Dataset entries:
>>>>

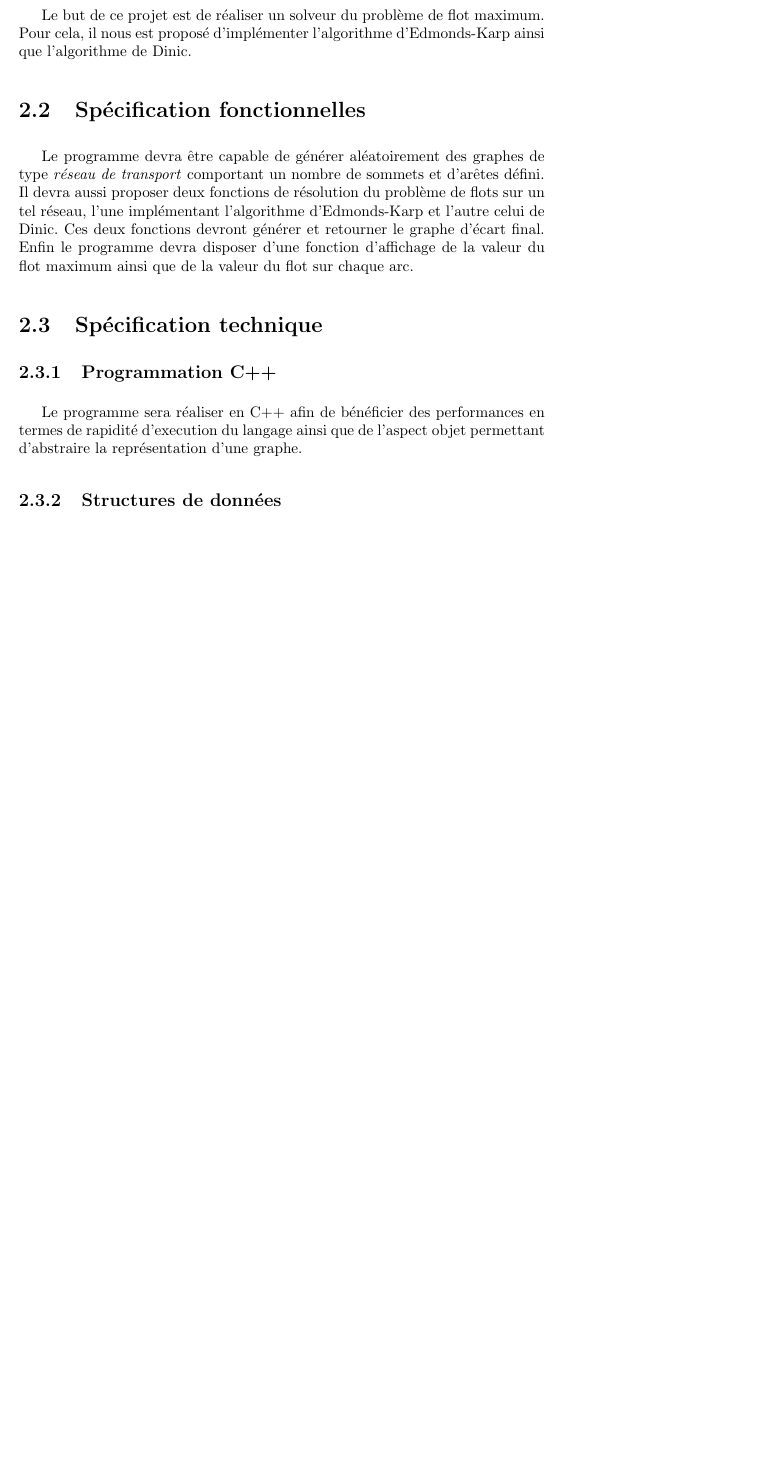
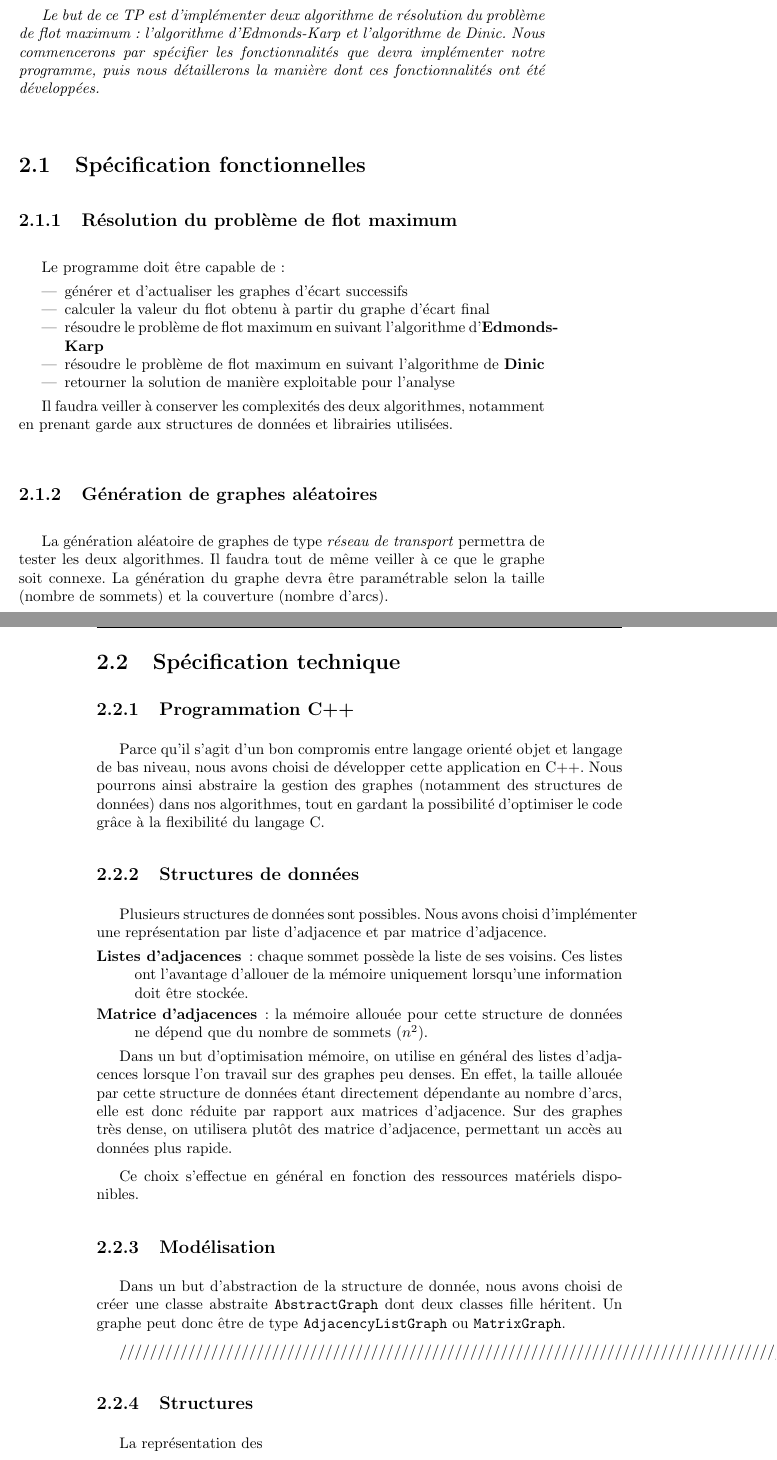
Before and after one commit to marminthibaut/acc-tp, a LaTeX book (Rapport/acc_tp.tex, which reads Rapport/ex4.tex): part of page 23 of 31 before the commit and two parts of pages 23 and 24 of 32 after it, the two joined at a grey line, cut so that both start at the same text, the shorter picture padded with empty space. Compiled offline with pdfLaTeX.

Commit message:
avancement ex4

```diff
--- a/Rapport/ex4.tex
+++ b/Rapport/ex4.tex
@@ -1,23 +1,49 @@
-\section{Objectifs}
-Le but de ce projet est de réaliser un solveur du problème de flot maximum. Pour cela, il
-nous est proposé d’implémenter l'algorithme d'Edmonds-Karp ainsi que l'algorithme de Dinic.
+\textit{Le but de ce TP est d'implémenter deux algorithme de résolution du problème de flot maximum : l'algorithme d'Edmonds-Karp et l'algorithme de Dinic. Nous commencerons par spécifier les fonctionnalités que devra implémenter notre programme, puis nous détaillerons la manière dont ces fonctionnalités ont été développées.}
 
 \section{Spécification fonctionnelles}
 
-Le programme devra être capable de générer aléatoirement des graphes de type \emph{réseau de transport}
-comportant un nombre de sommets et d'arêtes défini. Il devra aussi proposer deux fonctions
-de résolution du problème de flots sur un tel réseau, l'une implémentant l'algorithme d'Edmonds-Karp et
-l'autre celui de Dinic. Ces deux fonctions devront générer et retourner le graphe d'écart final. Enfin
-le programme devra disposer d'une fonction d'affichage de la valeur du flot maximum ainsi que de la
-valeur du flot sur chaque arc.
+\subsection{Résolution du problème de flot maximum}
+
+Le programme doit être capable de :
+\begin{itemize}
+\item générer et d'actualiser les graphes d'écart successifs
+\item calculer la valeur du flot obtenu à partir du graphe d'écart final
+\item résoudre le problème de flot maximum en suivant l'algorithme d'\textbf{Edmonds-Karp}
+\item résoudre le problème de flot maximum en suivant l'algorithme de \textbf{Dinic}
+\item retourner la solution de manière exploitable pour l'analyse
+\end{itemize}
+
+Il faudra veiller à conserver les complexités des deux algorithmes, notamment en prenant garde aux structures de données et librairies utilisées.
+
+\subsection{Génération de graphes aléatoires}
+
+La génération aléatoire de graphes de type \emph{réseau de transport} permettra de tester les deux algorithmes. Il faudra tout de même veiller à ce que le graphe soit connexe. La génération du graphe devra être paramétrable selon la taille (nombre de sommets) et la couverture (nombre d'arcs).
 
 \section{Spécification technique}
 
 \subsection{Programmation C++}
-Le programme sera réaliser en C++ afin de bénéficier des performances en termes de rapidité d'execution
-du langage ainsi que de l'aspect objet permettant d'abstraire la représentation d'une graphe.
+Parce qu'il s'agit d'un bon compromis entre langage orienté objet et langage de bas niveau, nous avons choisi de développer cette application en C++. Nous pourrons ainsi abstraire la gestion des graphes (notamment des structures de données) dans nos algorithmes, tout en gardant la possibilité d'optimiser le code grâce à la flexibilité du langage C.
 
 \subsection{Structures de données}
+
+Plusieurs structures de données sont possibles. Nous avons choisi d'implémenter une représentation par liste d'adjacence et par matrice d'adjacence.
+\begin{description}
+\item[Listes d'adjacences] : chaque sommet possède la liste de ses voisins. Ces listes ont l'avantage d'allouer de la mémoire uniquement lorsqu'une information doit être stockée.
+\item[Matrice d'adjacences] : la mémoire allouée pour cette structure de données ne dépend que du nombre de sommets ($n^2$).
+\end{description}
+
+Dans un but d'optimisation mémoire, on utilise en général des listes d'adjacences lorsque l'on travail sur des graphes peu denses. En effet, la taille allouée par cette structure de données étant directement dépendante au nombre d'arcs, elle est donc réduite par rapport aux matrices d'adjacence. Sur des graphes très dense, on utilisera plutôt des matrice d'adjacence, permettant un accès au données plus rapide.
+
+Ce choix s'effectue en général en fonction des ressources matériels disponibles.
+
+\subsection{Modélisation}
+Dans un but d'abstraction de la structure de donnée, nous avons choisi de créer une classe abstraite \texttt{AbstractGraph} dont deux classes fille héritent. Un graphe peut donc être de type \texttt{AdjacencyListGraph} ou \texttt{MatrixGraph}.
+
+///////////////////////////////////////////////////////////////////////////////////////
+
+\subsection{Structures}
+
+La représentation des
 
 \begin{verbatim}
 typedef int weight_t;
```
Also changed, not shown: Rapport/acc_tp.pdf.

<<<<

### [TASK PROMPT]
The records above are to be retyped exactly, with every picture left out.

### [SOLUTION FOR THIS EXERCISE]
Before and after one commit to marminthibaut/acc-tp, a LaTeX book (Rapport/acc_tp.tex, which reads Rapport/ex4.tex): part of page 23 of 31 before the commit and two parts of pages 23 and 24 of 32 after it, the two joined at a grey line, cut so that both start at the same text, the shorter picture padded with empty space. Compiled offline with pdfLaTeX.

Commit message:
avancement ex4

```diff
--- a/Rapport/ex4.tex
+++ b/Rapport/ex4.tex
@@ -1,23 +1,49 @@
-\section{Objectifs}
-Le but de ce projet est de réaliser un solveur du problème de flot maximum. Pour cela, il
-nous est proposé d’implémenter l'algorithme d'Edmonds-Karp ainsi que l'algorithme de Dinic.
+\textit{Le but de ce TP est d'implémenter deux algorithme de résolution du problème de flot maximum : l'algorithme d'Edmonds-Karp et l'algorithme de Dinic. Nous commencerons par spécifier les fonctionnalités que devra implémenter notre programme, puis nous détaillerons la manière dont ces fonctionnalités ont été développées.}
 
 \section{Spécification fonctionnelles}
 
-Le programme devra être capable de générer aléatoirement des graphes de type \emph{réseau de transport}
-comportant un nombre de sommets et d'arêtes défini. Il devra aussi proposer deux fonctions
-de résolution du problème de flots sur un tel réseau, l'une implémentant l'algorithme d'Edmonds-Karp et
-l'autre celui de Dinic. Ces deux fonctions devront générer et retourner le graphe d'écart final. Enfin
-le programme devra disposer d'une fonction d'affichage de la valeur du flot maximum ainsi que de la
-valeur du flot sur chaque arc.
+\subsection{Résolution du problème de flot maximum}
+
+Le programme doit être capable de :
+\begin{itemize}
+\item générer et d'actualiser les graphes d'écart successifs
+\item calculer la valeur du flot obtenu à partir du graphe d'écart final
+\item résoudre le problème de flot maximum en suivant l'algorithme d'\textbf{Edmonds-Karp}
+\item résoudre le problème de flot maximum en suivant l'algorithme de \textbf{Dinic}
+\item retourner la solution de manière exploitable pour l'analyse
+\end{itemize}
+
+Il faudra veiller à conserver les complexités des deux algorithmes, notamment en prenant garde aux structures de données et librairies utilisées.
+
+\subsection{Génération de graphes aléatoires}
+
+La génération aléatoire de graphes de type \emph{réseau de transport} permettra de tester les deux algorithmes. Il faudra tout de même veiller à ce que le graphe soit connexe. La génération du graphe devra être paramétrable selon la taille (nombre de sommets) et la couverture (nombre d'arcs).
 
 \section{Spécification technique}
 
 \subsection{Programmation C++}
-Le programme sera réaliser en C++ afin de bénéficier des performances en termes de rapidité d'execution
-du langage ainsi que de l'aspect objet permettant d'abstraire la représentation d'une graphe.
+Parce qu'il s'agit d'un bon compromis entre langage orienté objet et langage de bas niveau, nous avons choisi de développer cette application en C++. Nous pourrons ainsi abstraire la gestion des graphes (notamment des structures de données) dans nos algorithmes, tout en gardant la possibilité d'optimiser le code grâce à la flexibilité du langage C.
 
 \subsection{Structures de données}
+
+Plusieurs structures de données sont possibles. Nous avons choisi d'implémenter une représentation par liste d'adjacence et par matrice d'adjacence.
+\begin{description}
+\item[Listes d'adjacences] : chaque sommet possède la liste de ses voisins. Ces listes ont l'avantage d'allouer de la mémoire uniquement lorsqu'une information doit être stockée.
+\item[Matrice d'adjacences] : la mémoire allouée pour cette structure de données ne dépend que du nombre de sommets ($n^2$).
+\end{description}
+
+Dans un but d'optimisation mémoire, on utilise en général des listes d'adjacences lorsque l'on travail sur des graphes peu denses. En effet, la taille allouée par cette structure de données étant directement dépendante au nombre d'arcs, elle est donc réduite par rapport aux matrices d'adjacence. Sur des graphes très dense, on utilisera plutôt des matrice d'adjacence, permettant un accès au données plus rapide.
+
+Ce choix s'effectue en général en fonction des ressources matériels disponibles.
+
+\subsection{Modélisation}
+Dans un but d'abstraction de la structure de donnée, nous avons choisi de créer une classe abstraite \texttt{AbstractGraph} dont deux classes fille héritent. Un graphe peut donc être de type \texttt{AdjacencyListGraph} ou \texttt{MatrixGraph}.
+
+///////////////////////////////////////////////////////////////////////////////////////
+
+\subsection{Structures}
+
+La représentation des
 
 \begin{verbatim}
 typedef int weight_t;
```
Also changed, not shown: Rapport/acc_tp.pdf.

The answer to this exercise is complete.